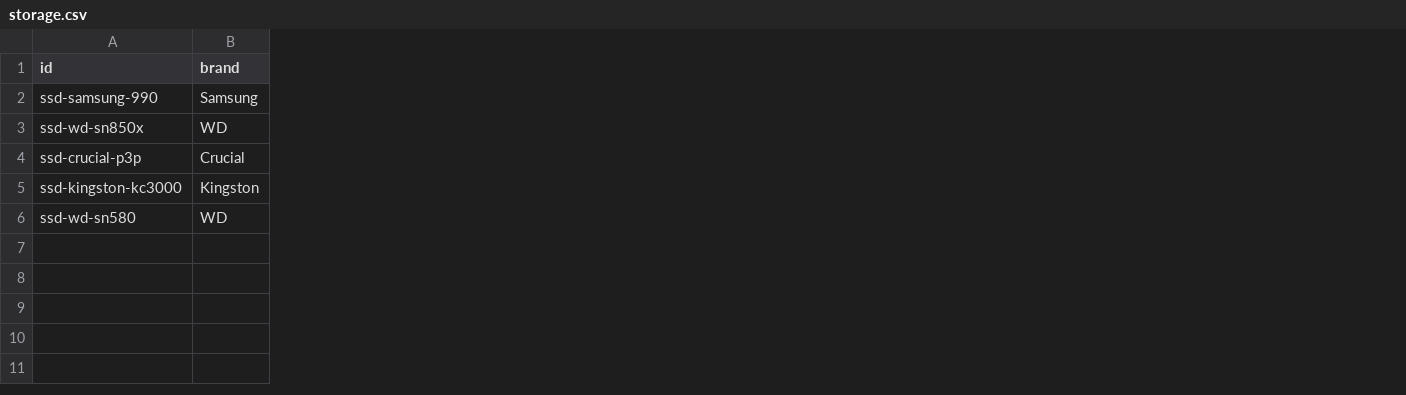
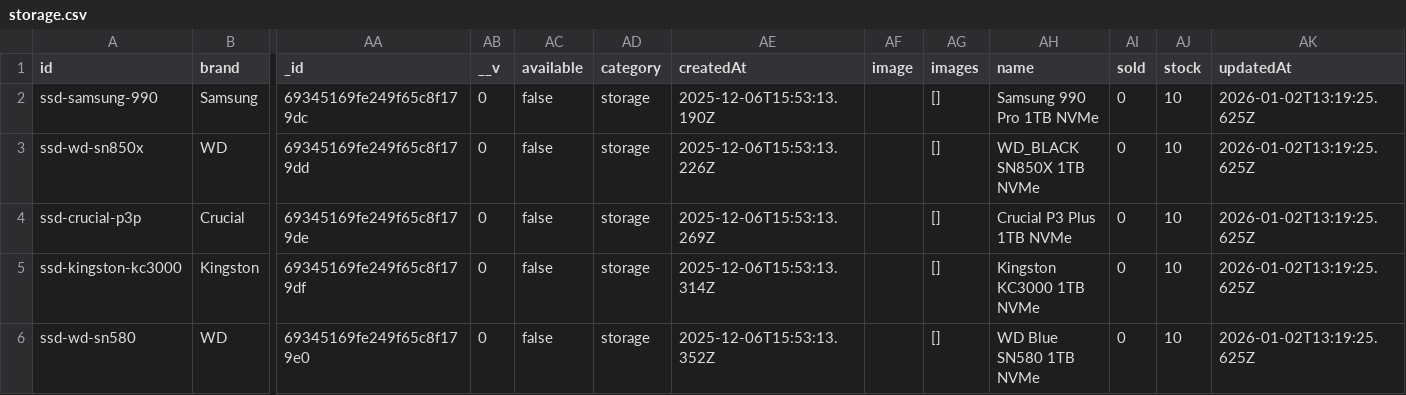
Before and after one commit to hritikkbitm-pixel/JPS-Test, a CSV file: server/data/products/storage.csv, drawn as a sheet; only a part is shown, gaps mark what is left out; the diff names each change by its address in the sheet, - before the commit and + after, or states it on an @@ line.

Commit message:
feat: integrate Accessories category and specialized Logitech/MSI import tools

```diff
--- a/server/data/products/storage.csv
+++ b/server/data/products/storage.csv
+column AA (_id), rows 2-6: 69345169fe249f65c8f179dc | 69345169fe249f65c8f179dd | 69345169fe249f65c8f179de | 69345169fe249f65c8f179df | 69345169fe249f65c8f179e0
+column AB (__v), rows 2-6: all 0
+column AC (available), rows 2-6: all false
+column AD (category), rows 2-6: all storage
+column AE (createdAt), rows 2-6: 2025-12-06T15:53:13.190Z | 2025-12-06T15:53:13.226Z | 2025-12-06T15:53:13.269Z | 2025-12-06T15:53:13.314Z | 2025-12-06T15:53:13.352Z
+column AF (image), empty
+column AG (images), rows 2-6: all []
+column AH (name), rows 2-6: Samsung 990 Pro 1TB NVMe | WD_BLACK SN850X 1TB NVMe | Crucial P3 Plus 1TB NVMe | Kingston KC3000 1TB NVMe | WD Blue SN580 1TB NVMe
+column AI (sold), rows 2-6: all 0
+column AJ (stock), rows 2-6: all 10
+column AK (updatedAt), rows 2-6: all 2026-01-02T13:19:25.625Z
```
Also changed, not shown: server/data/products/gpus.csv, server/data/products/mice.csv, 31 other files.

What is being asked: Go through the listing and restate each line word for word, leaving out the pictures.

Answer to the problem:
Before and after one commit to hritikkbitm-pixel/JPS-Test, a CSV file: server/data/products/storage.csv, drawn as a sheet; only a part is shown, gaps mark what is left out; the diff names each change by its address in the sheet, - before the commit and + after, or states it on an @@ line.

Commit message:
feat: integrate Accessories category and specialized Logitech/MSI import tools

```diff
--- a/server/data/products/storage.csv
+++ b/server/data/products/storage.csv
+column AA (_id), rows 2-6: 69345169fe249f65c8f179dc | 69345169fe249f65c8f179dd | 69345169fe249f65c8f179de | 69345169fe249f65c8f179df | 69345169fe249f65c8f179e0
+column AB (__v), rows 2-6: all 0
+column AC (available), rows 2-6: all false
+column AD (category), rows 2-6: all storage
+column AE (createdAt), rows 2-6: 2025-12-06T15:53:13.190Z | 2025-12-06T15:53:13.226Z | 2025-12-06T15:53:13.269Z | 2025-12-06T15:53:13.314Z | 2025-12-06T15:53:13.352Z
+column AF (image), empty
+column AG (images), rows 2-6: all []
+column AH (name), rows 2-6: Samsung 990 Pro 1TB NVMe | WD_BLACK SN850X 1TB NVMe | Crucial P3 Plus 1TB NVMe | Kingston KC3000 1TB NVMe | WD Blue SN580 1TB NVMe
+column AI (sold), rows 2-6: all 0
+column AJ (stock), rows 2-6: all 10
+column AK (updatedAt), rows 2-6: all 2026-01-02T13:19:25.625Z
```
Also changed, not shown: server/data/products/gpus.csv, server/data/products/mice.csv, 31 other files.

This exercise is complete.